Oncor Inc. announced Monday that it has obtained from theWistar Institute of Anatomy and Biology and the UnitedKingdom's Cancer Research Campaign Technology Inc. exclusivelicenses to DNA probes that identify the telomeres (physicalends) of human chromosomes.
By adding these probes to its arsenal, Oncor of Gaithersburg,Md., will be able to "... develop and market complete sets ofprobes to scan an individual's genome for its chromosomalintegrity," according to Stephen Turner, Oncor's chief executiveofficer.
The majority of chromosomal abnormalities that occur incancer and genetic disease involve either the transfer ofmaterial from one chromosome to another (translocation), theaddition or deletion of part of a chromosome, or the addition ordeletion of whole chromosomes.
Oncor has developed a "whole series of probes (roughly 200)"which can be used for in situ hybridization to metaphasechromosomes or nuclear DNA to detect abnormalities, explainedGeorge Evanega, Oncor's president.
Oncor (NASDAQ:ONCR) has DNA probes that bind to centromeresas well as probes that bind to specific areas along thechromosome. It has also developed what it calls codasomes,which are a series of probes that "coat the whole chromosome,"Evanega told BioWorld. And the telomere probes, which bind tothe ends of the chromosomes, give a "tremendous amount ofinformation for detecting chromosomal abnormalities," headded.
"They will be one of the many tools that cytogeneticists woulduse to help diagnose the presence of disease," he said.

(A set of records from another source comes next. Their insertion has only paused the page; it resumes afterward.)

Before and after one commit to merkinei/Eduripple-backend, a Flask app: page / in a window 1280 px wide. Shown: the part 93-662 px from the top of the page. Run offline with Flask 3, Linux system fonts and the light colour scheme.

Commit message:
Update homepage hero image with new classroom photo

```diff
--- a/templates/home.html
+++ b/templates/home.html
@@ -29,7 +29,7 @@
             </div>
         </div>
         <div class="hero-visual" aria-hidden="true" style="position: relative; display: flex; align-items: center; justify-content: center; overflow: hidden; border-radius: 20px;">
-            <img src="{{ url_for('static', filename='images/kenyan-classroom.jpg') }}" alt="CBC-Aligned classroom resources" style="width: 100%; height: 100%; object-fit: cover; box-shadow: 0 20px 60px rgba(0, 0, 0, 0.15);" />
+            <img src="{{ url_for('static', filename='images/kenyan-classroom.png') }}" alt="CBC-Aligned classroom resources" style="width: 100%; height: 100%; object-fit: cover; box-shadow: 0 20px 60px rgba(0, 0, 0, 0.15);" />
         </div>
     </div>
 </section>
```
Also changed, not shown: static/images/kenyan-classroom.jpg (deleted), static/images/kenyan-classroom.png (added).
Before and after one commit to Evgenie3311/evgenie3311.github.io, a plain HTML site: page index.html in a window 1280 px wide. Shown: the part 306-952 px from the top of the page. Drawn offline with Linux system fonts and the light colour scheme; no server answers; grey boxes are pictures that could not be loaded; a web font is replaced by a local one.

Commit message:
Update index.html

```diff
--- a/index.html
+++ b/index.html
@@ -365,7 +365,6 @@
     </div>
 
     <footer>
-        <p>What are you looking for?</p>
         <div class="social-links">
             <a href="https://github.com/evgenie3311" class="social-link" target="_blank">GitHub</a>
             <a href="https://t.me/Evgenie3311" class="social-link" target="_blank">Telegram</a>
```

-- Jennifer Van Brunt Senior Editor
(c) 1997 American Health Consultants. All rights reserved.